Syriza increases its support six-fold in Greek elections
It has said it will not support New Democracy in government
Its dramatic rise in support comes at the cost of Pasok
The shift could signal a battle for the center left
When Alexis Tsipras charged onto the stage, palms clasped high and a broad grin greeting his supporters, he could have been mistaken for the election winner.
In fact Tsipras, leader of the Syriza party, had conceded defeat to New Democracy just half an hour earlier. His radical left party will not support the center-right election winner, but remain in opposition.
The outcome sent a shudder of relief through the markets and Europe, whose leaders applauded New Democracy’s win as a showing of courage and resilience from the Greek people.

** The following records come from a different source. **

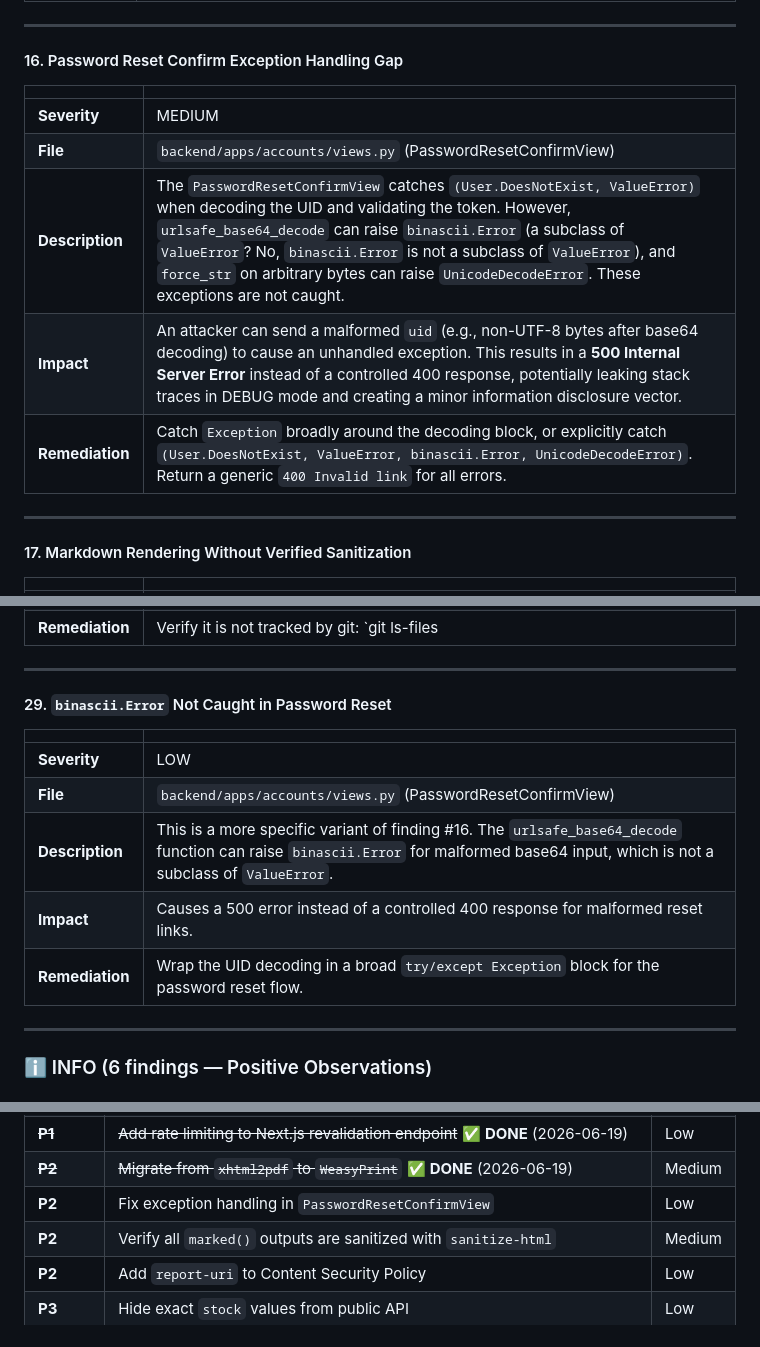
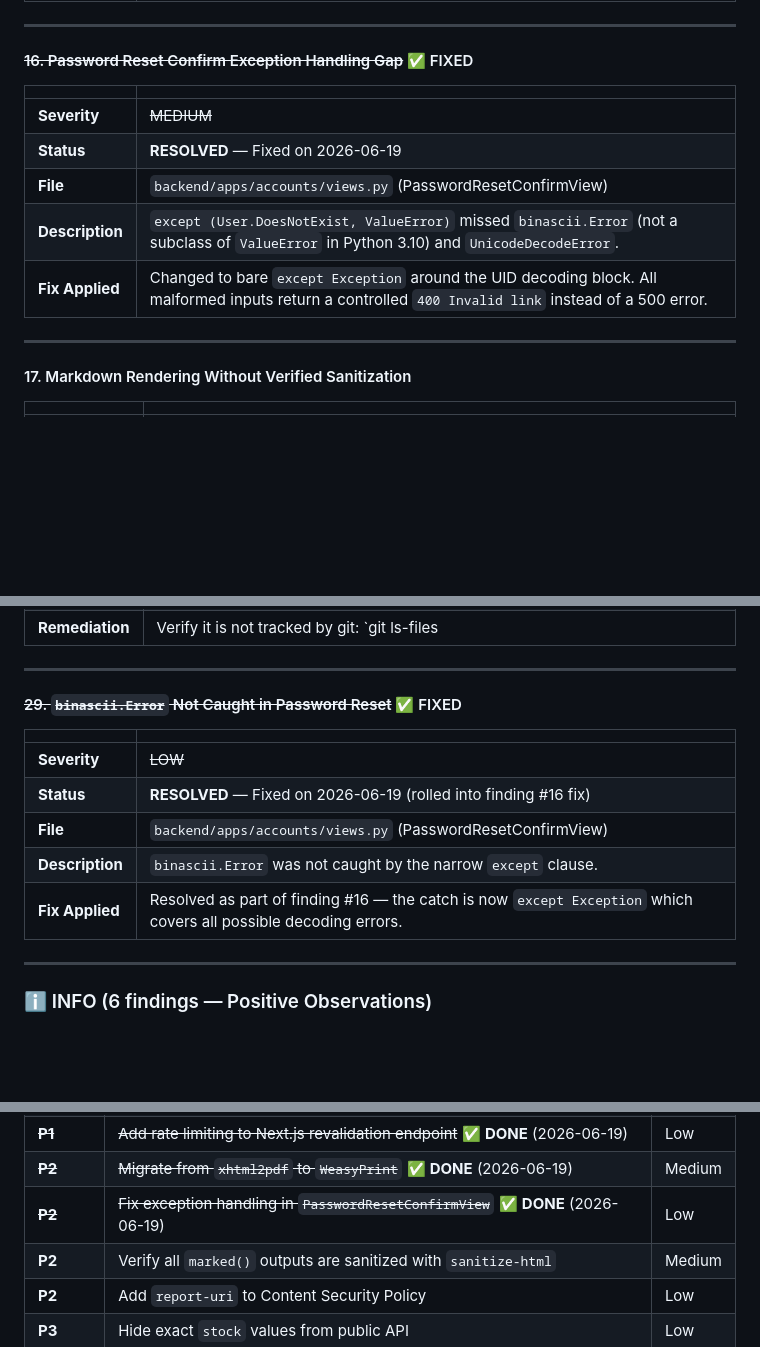
Before and after one commit to krishlazybuilds-commits/cartivo, a Markdown page: SECURITY_AUDIT_REPORT.md, 3 parts joined by grey strips. Drawn GitHub-style; blank space fills up the shorter version.

Commit message:
docs: update security audit report — findings #16 and #29 resolved (exception handling)

```diff
--- a/SECURITY_AUDIT_REPORT.md
+++ b/SECURITY_AUDIT_REPORT.md
@@ -198,15 +198,15 @@ Cartivo is a well-architected Django/Next.js e-commerce platform with a **mature
 
 ---
 
-#### 16. Password Reset Confirm Exception Handling Gap
+#### ~~16. Password Reset Confirm Exception Handling Gap~~ ✅ FIXED
 
 | | |
 |---|---|
-| **Severity** | MEDIUM |
+| **Severity** | ~~MEDIUM~~ |
+| **Status** | **RESOLVED** — Fixed on 2026-06-19 |
 | **File** | `backend/apps/accounts/views.py` (PasswordResetConfirmView) |
-| **Description** | The `PasswordResetConfirmView` catches `(User.DoesNotExist, ValueError)` when decoding the UID and validating the token. However, `urlsafe_base64_decode` can raise `binascii.Error` (a subclass of `ValueError`? No, `binascii.Error` is not a subclass of `ValueError`), and `force_str` on arbitrary bytes can raise `UnicodeDecodeError`. These exceptions are not caught. |
-| **Impact** | An attacker can send a malformed `uid` (e.g., non-UTF-8 bytes after base64 decoding) to cause an unhandled exception. This results in a **500 Internal Server Error** instead of a controlled 400 response, potentially leaking stack traces in DEBUG mode and creating a minor information disclosure vector. |
-| **Remediation** | Catch `Exception` broadly around the decoding block, or explicitly catch `(User.DoesNotExist, ValueError, binascii.Error, UnicodeDecodeError)`. Return a generic `400 Invalid link` for all errors. |
+| **Description** | `except (User.DoesNotExist, ValueError)` missed `binascii.Error` (not a subclass of `ValueError` in Python 3.10) and `UnicodeDecodeError`. |
+| **Fix Applied** | Changed to bare `except Exception` around the UID decoding block. All malformed inputs return a controlled `400 Invalid link` instead of a 500 error. |
 
 ---
 
@@ -355,15 +355,15 @@ Cartivo is a well-architected Django/Next.js e-commerce platform with a **mature
 
 ---
 
-#### 29. `binascii.Error` Not Caught in Password Reset
+#### ~~29. `binascii.Error` Not Caught in Password Reset~~ ✅ FIXED
 
 | | |
 |---|---|
-| **Severity** | LOW |
+| **Severity** | ~~LOW~~ |
+| **Status** | **RESOLVED** — Fixed on 2026-06-19 (rolled into finding #16 fix) |
 | **File** | `backend/apps/accounts/views.py` (PasswordResetConfirmView) |
-| **Description** | This is a more specific variant of finding #16. The `urlsafe_base64_decode` function can raise `binascii.Error` for malformed base64 input, which is not a subclass of `ValueError`. |
-| **Impact** | Causes a 500 error instead of a controlled 400 response for malformed reset links. |
-| **Remediation** | Wrap the UID decoding in a broad `try/except Exception` block for the password reset flow. |
+| **Description** | `binascii.Error` was not caught by the narrow `except` clause. |
+| **Fix Applied** | Resolved as part of finding #16 — the catch is now `except Exception` which covers all possible decoding errors. |
 
 ---
 
@@ -445,7 +445,7 @@ Cartivo is a well-architected Django/Next.js e-commerce platform with a **mature
 | ~~**P1**~~ | ~~Sanitize contact form `name` before using in email subject~~ ✅ **DONE** (2026-06-19) | Low |
 | ~~**P1**~~ | ~~Add rate limiting to Next.js revalidation endpoint~~ ✅ **DONE** (2026-06-19) | Low |
 | ~~**P2**~~ | ~~Migrate from `xhtml2pdf` to `WeasyPrint`~~ ✅ **DONE** (2026-06-19) | Medium |
-| **P2** | Fix exception handling in `PasswordResetConfirmView` | Low |
+| ~~**P2**~~ | ~~Fix exception handling in `PasswordResetConfirmView`~~ ✅ **DONE** (2026-06-19) | Low |
 | **P2** | Verify all `marked()` outputs are sanitized with `sanitize-html` | Medium |
 | **P2** | Add `report-uri` to Content Security Policy | Low |
 | **P3** | Hide exact `stock` values from public API | Low |
```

But Sunday’s result – delivering nearly 27% support for Syriza – has upended the Greek political landscape, splintering the duopoly which has controlled the country for almost four decades.
As negotiations over a new government continue, questions are being raised around which party – or parties – will emerge as the country’s dominant center-left force. Pasok, under the Papandreou dynasty, has long staked that claim. But now, with its vote collapsed to just over 12% from almost 44% in 2009, it faces a fight for survival.
For many Syriza supporters, Sunday’s results were a triumph. Beyond its six-fold increase in support in three years, the party is now set up to be an active agitator on the opposition benches.
Read about the human cost of Greece’s recession
And Syriza does not have to run a country in deep recession, with unemployment over 20% and that faces a real risk of toppling out of the euro – a challenge for the most experienced political hands.
Sunday’s results were an “enormous success,” said Eliana Voutsadakis, a 36-year old architect and Syriza supporter. “I think Tsipras will become prime minister in the next couple of years.”
Tsipras is 37, born the year Greece’s military dictatorship fell, and as such represents a political future unfettered by history, according to Voutsadakis. “He hasn’t been brought up in this corrupt political system,” she said. “This is what we hope for.” As for New Democracy and Pasok: “No one wants them.”
Instead Tsipras, who had sworn to tear up the austerity plans because he believed it was sending the country to “hell,” will likely be a strident voice against the country’s leaders. He has said the party, from its position as opposition, will continue to demand the bailouts be scrapped and believes it will be “vindicated” for that position.
“Even if it didn’t manage to take the first place, Syriza is now the most basic body representing the average individual, the progressive and the anti-memorandum [anti-bailout] portion of our population,” Tsipras said.
According to Pavlos Tsimas, a Greek journalist and political commentator, Syriza has corralled not only those angry at austerity, but the youth who may be voting for the first time.
That age group remembers Syriza’s backing of their protests during the riots of 2008, which followed the fatal shooting of a teenage boy by police, Tsimas said.
But much of the party’s recent success is down to Tsipras, who Tsimas describes as “very bright, and very ambitious, and a little bit ruthless too.”
A trained civil engineer, who joined the Communist Youth of Greece as a high school student, Tsipras shot to prominence in 2006. After being put forward as a candidate for the mayor of Athens, he swept 10% of the vote to come third – far more than previous left-wing candidates had managed.
At that point, he became a “media darling,” Tsimas said. He has since built a young guard around him, who are of “another generation … new, fresh and different,” Tsimas added.
Syriza can now try to establish themselves as a “true, center-left” party which is “young, radical and clean … with no skeletons,” Tsimas said. But it could face competition from a Pasok and Democratic Left coalition, should they choose to work together.
Tsipras faces an entrenched political system and a Europe desperate to dampen instability as it continues with its austerity plan – even one which may be diluted.
Former prime minister George Papandreou, who negotiated the country’s first bailout after revealing the country’s 2009 budget deficit would be most than four times higher than the EU limit, told CNN Monday he believed Pasok’s moves to cut the deficit had enjoyed wide support.
“I don’t consider Mr. Tsipras a progressive,” the former Pasok leader said. “I think our agenda was actually a progressive agenda, in reforming the country and changing the country and making the necessary changes in order to be a viable economy and a very transparent and just state,” he said.
Papandreou said lessons could be learnt, such as pushing stimulus packages alongside austerity. But a key destabilizing factor, he said, is “the deep sense of uncertainty. For the last two … two and a half years, what [has been] most corrosive in the Greek society but also in the Greek economy is the sense of this lack of certainty … that we may be in, or out of the euro.”